** Problem to solve **
Please count the lines in the data below that mention the word "WASM", then give only the total.

** Records provided **
= Beginning of Section =

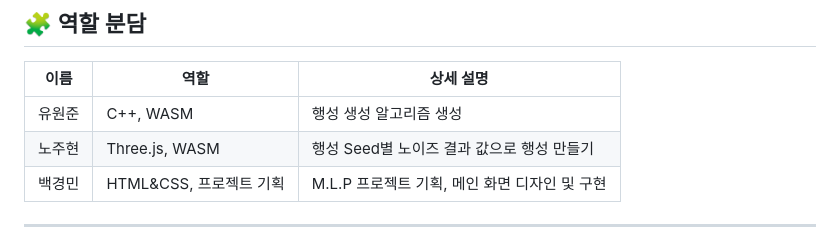
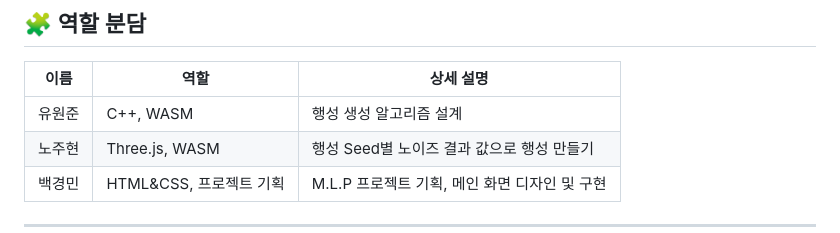
Before and after one commit to ppeumingDDU/My-Little-Planet, a Markdown page: README.md, the part around the change. Rendered like a GitHub page.

Commit message:
fix: readme 수정

```diff
--- a/README.md
+++ b/README.md
@@ -36,7 +36,7 @@
 ## 🧩 역할 분담
 | 이름 | 역할 | 상세 설명 |
 |------|------|-----------|
-| 유원준 | C++, WASM | 행성 생성 알고리즘 생성 |
+| 유원준 | C++, WASM | 행성 생성 알고리즘 설계 |
 | 노주현 | Three.js, WASM | 행성 Seed별 노이즈 결과 값으로 행성 만들기 |
 | 백경민 | HTML&CSS, 프로젝트 기획 | M.L.P 프로젝트 기획, 메인 화면 디자인 및 구현 |
 
```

= End of Section =

** Response area **
3